We don’t class ourselves as a traditional EPC, we class ourselves as someone who brings and will own the systems. So we’re not looking at it just on what margin we can make, we’re looking at the longer term and we think the margins are going to be thinner all the way through. It’s all going to be about quality of installation and strength of counter party and how the project looks over the next 15-20 years.

The reality is your asset has to perform 100% from day one because when it comes to selling that asset on or even getting the yield yourself, margins are going to be skinny all the way through. It needs to do what it says on the tin from day one.

We look after all our O&M and when we look back over sites we’ve installed, we’re getting really good yields.

What are the advantages of coming out of the ROC system?

The deadlines have been too tight [and] then they were pushing for cheaper prices so you ended up with a perfect storm rather than looking at the best long-term opportunity and then making sure it was installed correctly.

What I’m hoping is that planning horizons will lengthen out so we can work on all these things that historically we’ve not been able to do because there wasn’t enough time. So you bring that planning horizon into a longer more sustainable business and I think that is the right approach.

We’ve got to move into a sustainable industry; solar PV has been a very sustainable product but in the least sustainable industry. You’re giving people a 25 year investment yet the companies installing the stuff aren’t sustainable.


“We’ve got to move into a sustainable industry; solar PV has been a very sustainable product but in the least sustainable industry.”

What new strategies are you looking at for the post-ROC market?

Big industrial users are paying very little for their energy but when you get to people who can take 100kW and use most of it they’re still going to be paying a certain amount for their energy and that makes it very much more viable. You’ve got a slightly higher legal cost but if you then have a generic lease, there’s potentially a little more in it and people can benefit more, so instead of them paying 12p you can probably get it to 8.5-9p.

Aside from PPAs, what other grid scale opportunities do you see for solar development without subsidy?

You’re going to have to have an off-taker. Unless they make sleeving much easier I can’t see that we’re going to get direct into the grid for 5p for a while. I think within four or five years that market will be back on.

[Until then] there’s a huge amount of opportunity out there. We’re seeing the grid open up in some places so we’ve got a number of clients that have 200-250kW [systems] which we’ll be moving into, working on community schemes.

If you look at a lot of the housing developments going in, some of these are going to have massive power needs and I’m not sure where the grid is going to come from. I think there will be an opportunity to set up a micro-grid using gas CHP and microgrids with solar and renewables all plumbed in together and then you become the power company for those housing developments.
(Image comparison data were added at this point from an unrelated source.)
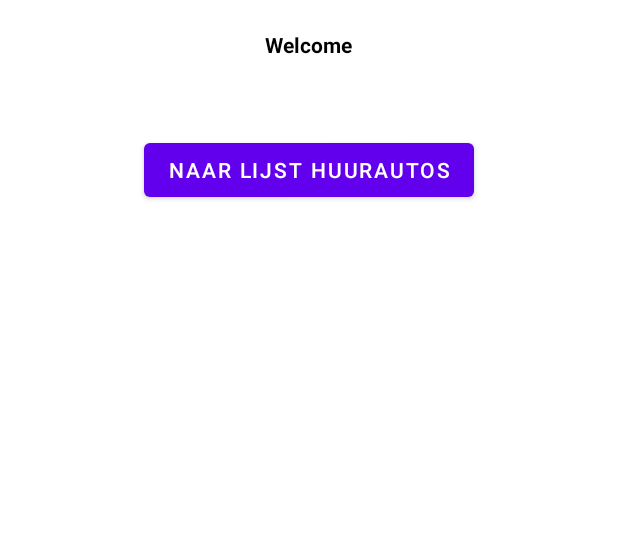
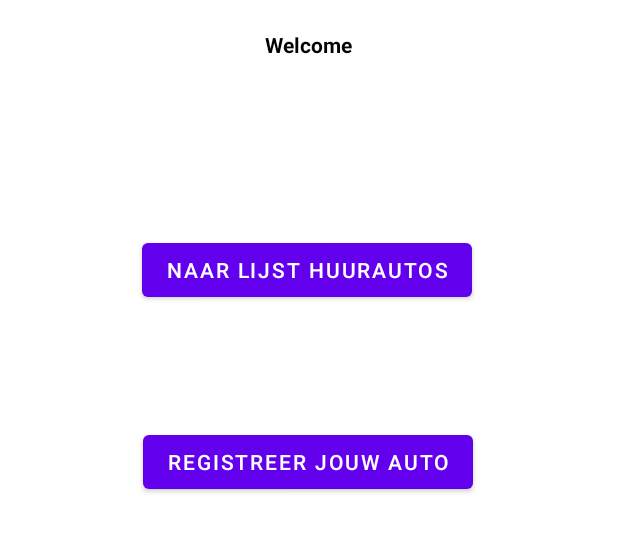
Before and after one commit to gerardstn/RMC-Android, an Android app: the layout activity_successful_login.xml on its own in the app's theme, with its tools: preview values and no code run, on a phone screen of 412 x 824 dp, the part 300-853 px from its top. Run offline under Robolectric (Android 15) with nearby library versions, the phone set to English and light mode, and no system bars.

Commit message:
Added screen

```diff
--- a/app/src/main/AndroidManifest.xml
+++ b/app/src/main/AndroidManifest.xml
@@ -14,6 +14,7 @@
         android:theme="@style/Theme.RentMyCar">
         <activity android:name=".RegisterActivity" />
         <activity android:name=".SuccessfulLogin" />
+        <activity android:name=".CarRegistration.CarRegistrationActivity2" />
         <activity android:name=".RenteeActivity" />
         <activity android:name=".LoginActivity"
             android:exported="true">
--- a/app/src/main/res/layout/activity_successful_login.xml
+++ b/app/src/main/res/layout/activity_successful_login.xml
@@ -2,6 +2,7 @@
 <RelativeLayout
     xmlns:android="http://schemas.android.com/apk/res/android"
     xmlns:app="http://schemas.android.com/apk/res-auto"
+    xmlns:tools="http://schemas.android.com/tools"
     android:layout_width="match_parent"
     android:layout_height="match_parent">
 
@@ -37,13 +38,39 @@
         android:layout_marginTop="10dp"
         />
 
-    <Button
-        android:id="@+id/btn_RentalCars"
-        android:layout_width="wrap_content"
-        android:layout_height="wrap_content"
-        android:layout_below="@id/tv_LoginSuccess"
-        android:layout_centerHorizontal="true"
-        android:layout_marginTop="50dp"
-        android:text="Naar lijst huurautos" />
+    <androidx.constraintlayout.widget.ConstraintLayout
+        android:layout_width="271dp"
+        android:layout_height="337dp"
+        android:layout_alignTop="@+id/tv_Email"
+        android:layout_alignParentEnd="true"
+        android:layout_alignParentBottom="true"
+        android:layout_marginTop="42dp"
+        android:layout_marginEnd="71dp"
+        android:layout_marginBottom="101dp">
+
+        <Button
+            android:id="@+id/btn_RentalCars"
+            android:layout_width="wrap_content"
+            android:layout_height="wrap_content"
+            android:text="Naar lijst huurautos"
+            app:layout_constraintBottom_toBottomOf="parent"
+            app:layout_constraintEnd_toEndOf="parent"
+            app:layout_constraintHorizontal_bias="0.49"
+            app:layout_constraintStart_toStartOf="parent"
+            app:layout_constraintTop_toTopOf="parent"
+            app:layout_constraintVertical_bias="0.168" />
+
+        <Button
+            android:id="@+id/btn_register_your_car"
+            android:layout_width="wrap_content"
+            android:layout_height="wrap_content"
+            android:layout_marginTop="80dp"
+            android:text="Registreer jouw auto"
+            app:layout_constraintBottom_toBottomOf="parent"
+            app:layout_constraintEnd_toEndOf="parent"
+            app:layout_constraintStart_toStartOf="parent"
+            app:layout_constraintTop_toBottomOf="@+id/btn_RentalCars"
+            app:layout_constraintVertical_bias="0.0" />
+    </androidx.constraintlayout.widget.ConstraintLayout>
 
 </RelativeLayout>
```
Also changed, not shown: app/src/main/java/avdinformatica/group1/rentmycar/CarRegistration/CarRegistrationActivity2.java (+6 -5 lines), app/src/main/java/avdinformatica/group1/rentmycar/SuccessfulLogin.java (+11 -0 lines), app/src/main/res/layout/car_registration.xml (+6 -2 lines).
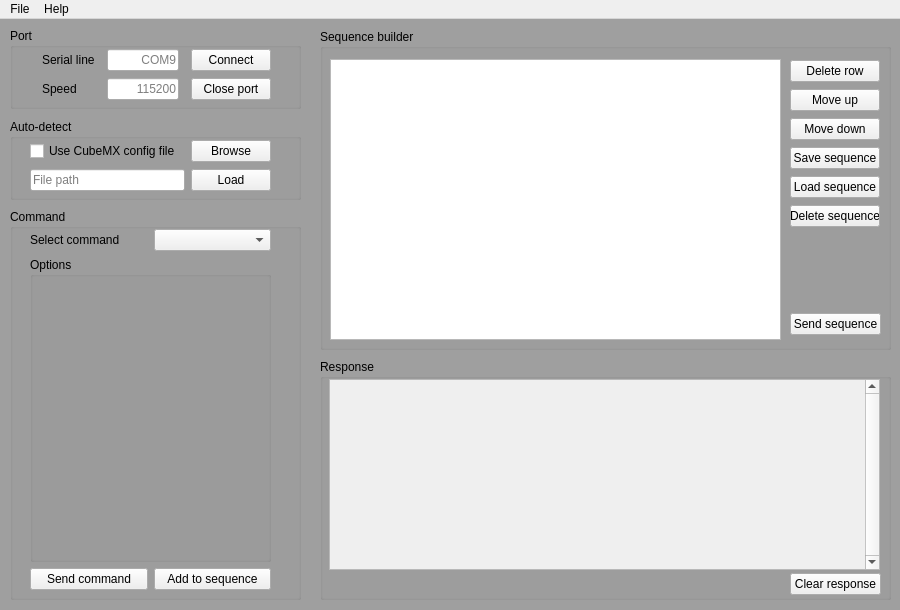
This is pyQt/stm_gui.ui in AdamStork/dipterv as Qt 5 draws it before an edit. The edited form follows.
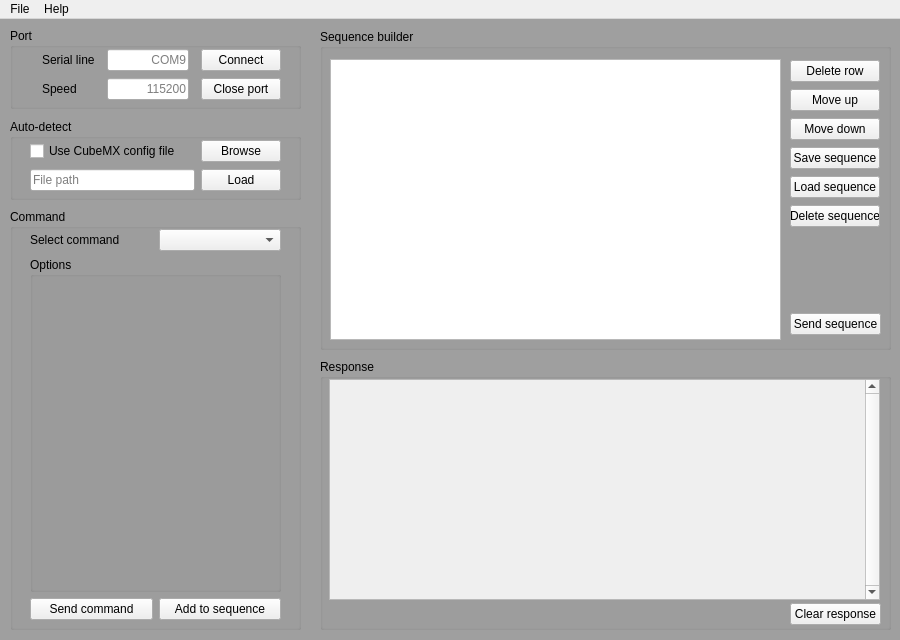
This is the edited form.

Commit message: SPI gui + proto update: writeValue, writeSize, slaveResponse

Patch:
```diff
--- a/pyQt/stm_gui.ui
+++ b/pyQt/stm_gui.ui
@@ -7,7 +7,7 @@
     <x>0</x>
     <y>0</y>
     <width>900</width>
-    <height>610</height>
+    <height>640</height>
    </rect>
   </property>
   <property name="sizePolicy">
@@ -19,13 +19,13 @@
   <property name="minimumSize">
    <size>
     <width>900</width>
-    <height>610</height>
+    <height>640</height>
    </size>
   </property>
   <property name="maximumSize">
    <size>
     <width>900</width>
-    <height>610</height>
+    <height>640</height>
    </size>
   </property>
   <property name="windowTitle">
@@ -49,7 +49,7 @@
       <rect>
        <x>20</x>
        <y>20</y>
-       <width>241</width>
+       <width>251</width>
        <height>54</height>
       </rect>
      </property>
@@ -165,7 +165,7 @@
       <x>10</x>
       <y>190</y>
       <width>291</width>
-      <height>391</height>
+      <height>421</height>
      </rect>
     </property>
     <property name="title">
@@ -176,8 +176,8 @@
       <rect>
        <x>20</x>
        <y>20</y>
-       <width>241</width>
-       <height>361</height>
+       <width>251</width>
+       <height>391</height>
       </rect>
      </property>
      <layout class="QGridLayout" name="cmd_layout">
@@ -230,8 +230,8 @@
           <rect>
            <x>10</x>
            <y>20</y>
-           <width>211</width>
-           <height>281</height>
+           <width>231</width>
+           <height>311</height>
           </rect>
          </property>
          <layout class="QGridLayout" name="options_layout"/>
@@ -254,7 +254,7 @@
       <x>320</x>
       <y>340</y>
       <width>571</width>
-      <height>241</height>
+      <height>271</height>
      </rect>
     </property>
     <property name="title">
@@ -266,7 +266,7 @@
        <x>9</x>
        <y>20</y>
        <width>551</width>
-       <height>191</height>
+       <height>221</height>
       </rect>
      </property>
      <property name="verticalScrollBarPolicy">
@@ -284,7 +284,7 @@
         <x>0</x>
         <y>0</y>
         <width>532</width>
-        <height>189</height>
+        <height>219</height>
        </rect>
       </property>
       <widget class="QWidget" name="verticalLayoutWidget">
@@ -293,7 +293,7 @@
          <x>10</x>
          <y>9</y>
          <width>521</width>
-         <height>171</height>
+         <height>201</height>
         </rect>
        </property>
        <layout class="QVBoxLayout" name="scroll_layout">
@@ -308,7 +308,7 @@
      <property name="geometry">
       <rect>
        <x>470</x>
-       <y>210</y>
+       <y>240</y>
        <width>91</width>
        <height>31</height>
       </rect>
@@ -341,7 +341,7 @@
       <rect>
        <x>20</x>
        <y>20</y>
-       <width>241</width>
+       <width>251</width>
        <height>54</height>
       </rect>
      </property>
@@ -484,7 +484,7 @@
       <x>-10</x>
       <y>0</y>
       <width>911</width>
-      <height>591</height>
+      <height>621</height>
      </rect>
     </property>
    </widget>
```
Left out of the diff: 14 changed lines with no effect on the pictures. The commit also changes 6 other files.
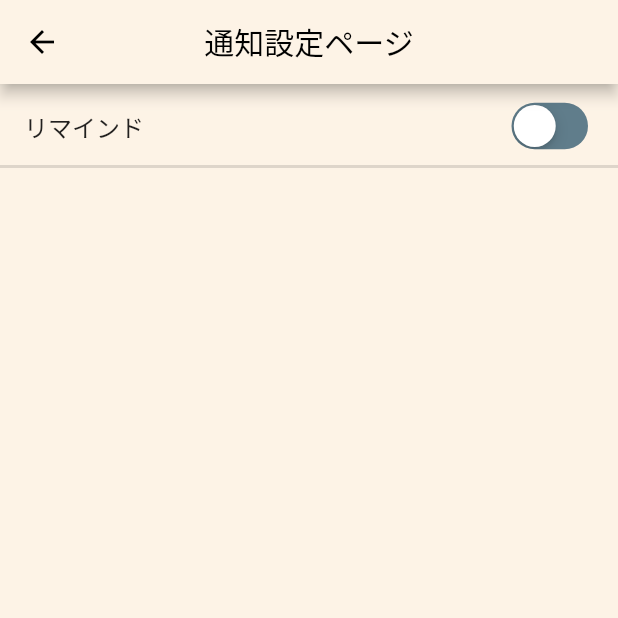
After one commit to YUSUKESUP/Task_Tracker, a Flutter app: the screen it shows after launch, after a tap on the "notifications" icon, on a phone screen of 412 x 824 dp, the top half of it. The commit adds this screen. Run offline on Flutter 3.47's test engine with Material 2 defaults, Android fonts, the phone set to English and light mode, and no system bars; our stand-ins replace cloud_firestore, firebase_core, flutter_heatmap_calendar, flutter_riverpod, flutter_slidable, google_fonts and 1 more; accounts and stored records are empty.

Commit message:
通知設定ページの追加

```diff
--- a/lib/pages/home_page.dart
+++ b/lib/pages/home_page.dart
@@ -1,6 +1,6 @@
 import 'package:cloud_firestore/cloud_firestore.dart';
 import 'package:firebase_crud/components/month_summary.dart';
-import 'package:firebase_crud/pages/setting_page.dart';
+import 'package:firebase_crud/pages/setting_notification.dart';
 import 'package:flutter/material.dart';
 import 'package:flutter_riverpod/flutter_riverpod.dart';
 import 'package:flutter_slidable/flutter_slidable.dart';
@@ -29,6 +29,7 @@ class HomePage extends ConsumerWidget {
     final bool isChecked = ref.watch(_isCheckedProvider);
 
 
+
     return Scaffold(
       backgroundColor: Color(0xffFDF3E6),
       appBar: AppBar(
@@ -45,18 +46,18 @@ class HomePage extends ConsumerWidget {
           actions: [
             Padding(
               padding: const EdgeInsets.only(right: 8.0),
-              // child: IconButton(
-              //   icon: Icon(Icons.settings),
-              //   color: Colors.black,
-              //   onPressed: () =>
-              //       Navigator.of(context).push(
-              //         MaterialPageRoute(
-              //           builder: (context) {
-              //             return SettingPage(); // 遷移先の画面widgetを指定
-              //           },
-              //         ),
-              //       ),
-              // ),
+              child: IconButton(
+                icon: Icon(Icons.notifications),
+                color: Colors.black,
+                onPressed: () =>
+                    Navigator.of(context).push(
+                      MaterialPageRoute(
+                        builder: (context) {
+                          return const SettingNotificationPage(); // 遷移先の画面widgetを指定
+                        },
+                      ),
+                    ),
+              ),
             ),
           ]),
       body: Padding(
@@ -119,7 +120,7 @@ class HomePage extends ConsumerWidget {
                                                       Navigator.pop(context);
                                                     },
                                                     child: Text('編集')),
-                                                SizedBox(height: 20),
+                                                SizedBox(height: 40),
                                                 ElevatedButton(
                                                   child: const Text('閉じる'),
                                                   onPressed: () =>
@@ -154,13 +155,21 @@ class HomePage extends ConsumerWidget {
                             height: 60,
                             child: ListTile(
                               leading: Checkbox(
-                                activeColor: Colors.red,
+                                activeColor: Colors.black,
                                 value: document['isDone'],
                                 onChanged: (bool? value) {
                                   FirebaseFirestore.instance.collection('memos').doc(document.id).update({'isDone':value});
                                 },
                               ),
-                              title: Text(document['text']),
+                              title: Text(document['text'],
+                              //     style: TextStyle(
+                              //    decoration: if (value == true) {
+                              //     TextDecoration.lineThrough
+                              //     } else {
+                              //     TextDecoration.none
+                              //     }
+                              // ),
+                                ),
                             ),
                           ),
                         ),
@@ -204,7 +213,7 @@ class HomePage extends ConsumerWidget {
                           ),
                         ),
                       ),
-                      const SizedBox(height: 20),
+                      const SizedBox(height: 40),
                       InkWell(
                         onTap: () {
                           ref
--- /dev/null
+++ b/lib/pages/setting_notification.dart
@@ -0,0 +1,82 @@
+import 'package:flutter/cupertino.dart';
+import 'package:flutter/material.dart';
+import 'package:shared_preferences/shared_preferences.dart';
+
+class SettingNotificationPage extends StatefulWidget {
+  const SettingNotificationPage({Key? key}) : super(key: key);
+
+  @override
+  State<SettingNotificationPage> createState() => _SettingNotificationPageState();
+}
+
+class _SettingNotificationPageState extends State<SettingNotificationPage> {
+
+  var _likeSwitch = false;
+
+
+  _saveBool(String key, bool value) async {
+    var prefs = await SharedPreferences.getInstance();
+    prefs.setBool(key, value);
+  }
+
+  _restoreValues() async {
+    var prefs = await SharedPreferences.getInstance();
+    setState(() {
+      _likeSwitch = prefs.getBool('bool1') ?? false;
+
+    });
+  }
+
+  @override
+  void initState() {
+    _restoreValues();
+    super.initState();
+  }
+
+  @override
+  Widget build(BuildContext context) {
+
+    const divider = Divider(
+      thickness: 2,
+      height: 0,
+      color: Colors.black12,
+    );
+
+    return Scaffold(
+      backgroundColor: Color(0xffFDF3E6),
+      appBar: AppBar(
+        backgroundColor: Color(0xffFDF3E6),centerTitle: true,
+          leading: IconButton(
+            color: Colors.black,
+            icon: Icon(Icons.arrow_back),
+            onPressed: (){
+              Navigator.pop(context);
+            },
+          ),
+          title: Text('通知設定ページ',
+            style: TextStyle(color: Colors.black),
+          ),
+
+      ),
+      body: ListView(
+        children: [
+          ListTile(
+            trailing: CupertinoSwitch(
+              activeColor: Colors.pink,
+              trackColor: Colors.blueGrey,
+              value: _likeSwitch,
+              onChanged: (value){
+                setState(() {
+                  _likeSwitch = value;
+                  _saveBool('bool1', value);
+                });
+              },
+            ),
+            title: Text('リマインド'),
+          ),
+          divider,
+        ],
+      ),
+    );
+  }
+}
--- a/pubspec.yaml
+++ b/pubspec.yaml
@@ -43,6 +43,7 @@ dependencies:
   google_fonts: ^4.0.3
   go_router: ^6.5.0
   url_launcher: ^6.1.10
+  shared_preferences: ^2.0.20
 
 dev_dependencies:
   flutter_test:
```
Also changed, not shown: lib/pages/setting_page.dart (deleted, +0 -144 lines), pubspec.lock, 1 other file.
Companies like us would be able to lead that and take all that responsibility off the housing developer. The DNOs will struggle to get power out to people and they’re going to be charging a lot of money.

If you can say ‘give us the deal to power your 2,000 houses for the next 25 years, we’ll give you market related prices, say 12p/kW for a whole housing estate’, we could easily do that and get good margins and then the project is very green.

Originally published in Solar Power Portal on 9 March 2017